For the copy, please give all of the data again exactly and leave the pictures out.

---------- Supplied material ----------

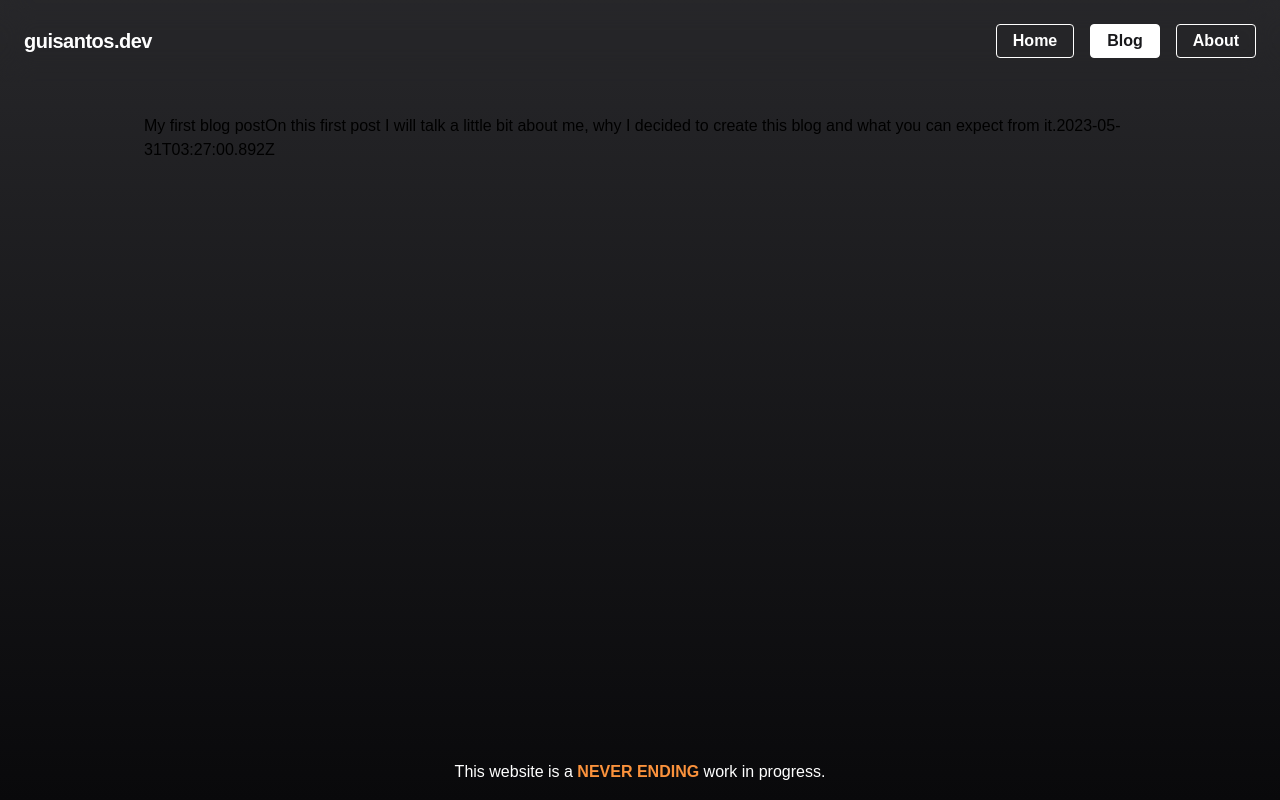
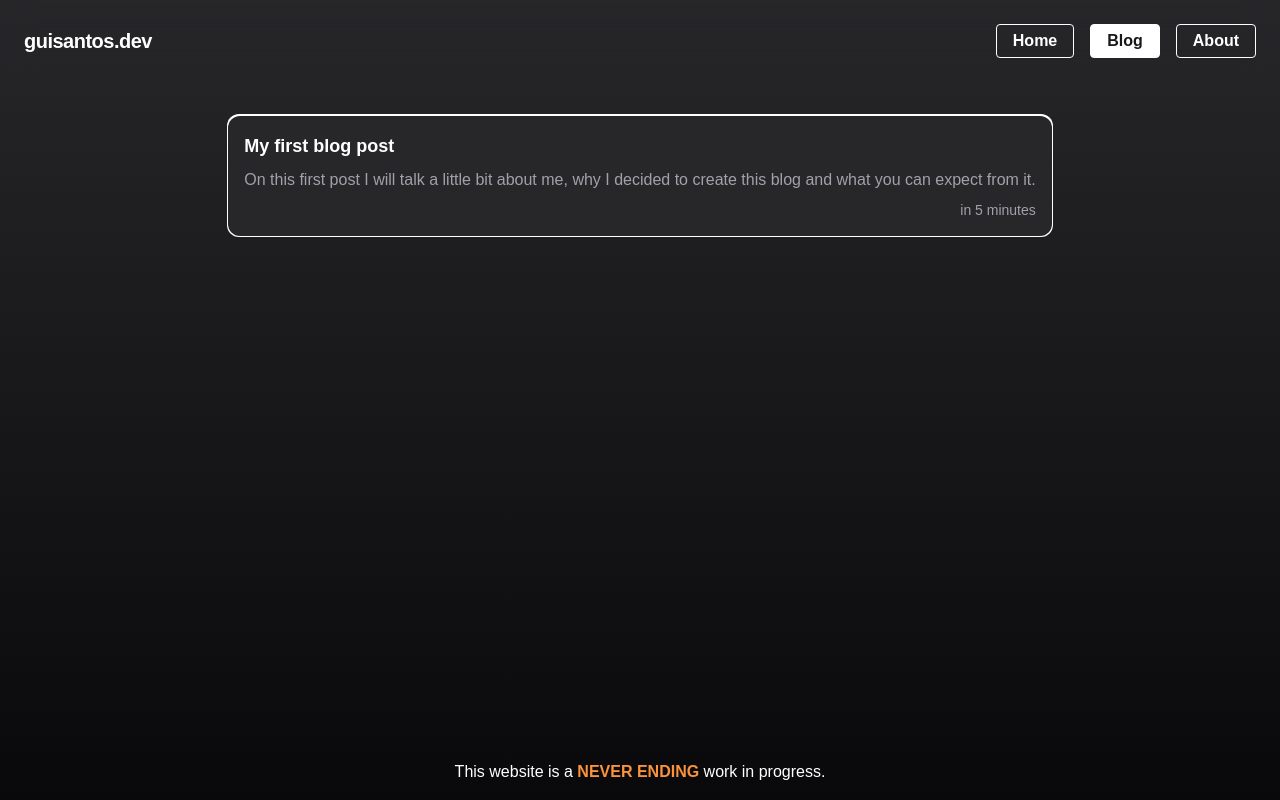
Before and after one commit to ouwargui/guisantos.dev, a Next.js app: page /blog in a window 1280 px wide. Built offline with nearby package versions, Linux system fonts and the light colour scheme; a web font is replaced by a local one.

Commit message:
feat: list all posts on blog page'

```diff
--- a/src/app/blog/page.tsx
+++ b/src/app/blog/page.tsx
@@ -1,32 +1,34 @@
-import {Post, getLastPosts} from '@/utils/posts';
-import {Markdown} from '@/components/markdown';
+import {Card} from '@/components/card';
+import Link from 'next/link';
 import React from 'react';
-
-const markdown = `
-  # My first post
-  ## Hello, world!
-  This is my first post. I would like to say hello to the world and welcome you to my blog.
-  ~~~ts
-  const a: number = 1;
-  ~~~
-  Thank **you** for reading.
-  > This is a quote.
-  - This is a list.
-  [This is a link](https://www.google.com)
-`;
+import {getLastPosts} from '@/utils/posts';
 
 export default async function Blog() {
   const posts = await getLastPosts(3, ['excerpt', 'date', 'slug', 'title']);
+  const postsSortedByDate = posts.sort((a, b) => {
+    const dateA = new Date(a.date);
+    const dateB = new Date(b.date);
+
+    return dateB.getTime() - dateA.getTime();
+  });
 
   return (
-    <main className="flex flex-1 w-full justify-center md:max-w-screen-md lg:max-w-screen-lg py-8 px-4">
-      {posts.map((post) => (
-        <div key={post.slug}>
-          <span>{post.title}</span>
-          <span>{post.excerpt}</span>
-          <span>{post.date}</span>
-        </div>
-      ))}
+    <main className="flex flex-1 w-full justify-center md:max-w-screen-md lg:max-w-screen-lg py-8 px-4 text-white">
+      <div className="flex flex-col gap-4">
+        {postsSortedByDate.map((post) => (
+          <Link
+            className="flex flex-col"
+            key={post.slug}
+            href={`/blog/${post.slug}`}
+          >
+            <Card
+              title={post.title}
+              description={post.excerpt}
+              date={post.date}
+            />
+          </Link>
+        ))}
+      </div>
     </main>
   );
 }
```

----------

### [Output for this task]
Before and after one commit to ouwargui/guisantos.dev, a Next.js app: page /blog in a window 1280 px wide. Built offline with nearby package versions, Linux system fonts and the light colour scheme; a web font is replaced by a local one.

Commit message:
feat: list all posts on blog page'

```diff
--- a/src/app/blog/page.tsx
+++ b/src/app/blog/page.tsx
@@ -1,32 +1,34 @@
-import {Post, getLastPosts} from '@/utils/posts';
-import {Markdown} from '@/components/markdown';
+import {Card} from '@/components/card';
+import Link from 'next/link';
 import React from 'react';
-
-const markdown = `
-  # My first post
-  ## Hello, world!
-  This is my first post. I would like to say hello to the world and welcome you to my blog.
-  ~~~ts
-  const a: number = 1;
-  ~~~
-  Thank **you** for reading.
-  > This is a quote.
-  - This is a list.
-  [This is a link](https://www.google.com)
-`;
+import {getLastPosts} from '@/utils/posts';
 
 export default async function Blog() {
   const posts = await getLastPosts(3, ['excerpt', 'date', 'slug', 'title']);
+  const postsSortedByDate = posts.sort((a, b) => {
+    const dateA = new Date(a.date);
+    const dateB = new Date(b.date);
+
+    return dateB.getTime() - dateA.getTime();
+  });
 
   return (
-    <main className="flex flex-1 w-full justify-center md:max-w-screen-md lg:max-w-screen-lg py-8 px-4">
-      {posts.map((post) => (
-        <div key={post.slug}>
-          <span>{post.title}</span>
-          <span>{post.excerpt}</span>
-          <span>{post.date}</span>
-        </div>
-      ))}
+    <main className="flex flex-1 w-full justify-center md:max-w-screen-md lg:max-w-screen-lg py-8 px-4 text-white">
+      <div className="flex flex-col gap-4">
+        {postsSortedByDate.map((post) => (
+          <Link
+            className="flex flex-col"
+            key={post.slug}
+            href={`/blog/${post.slug}`}
+          >
+            <Card
+              title={post.title}
+              description={post.excerpt}
+              date={post.date}
+            />
+          </Link>
+        ))}
+      </div>
     </main>
   );
 }
```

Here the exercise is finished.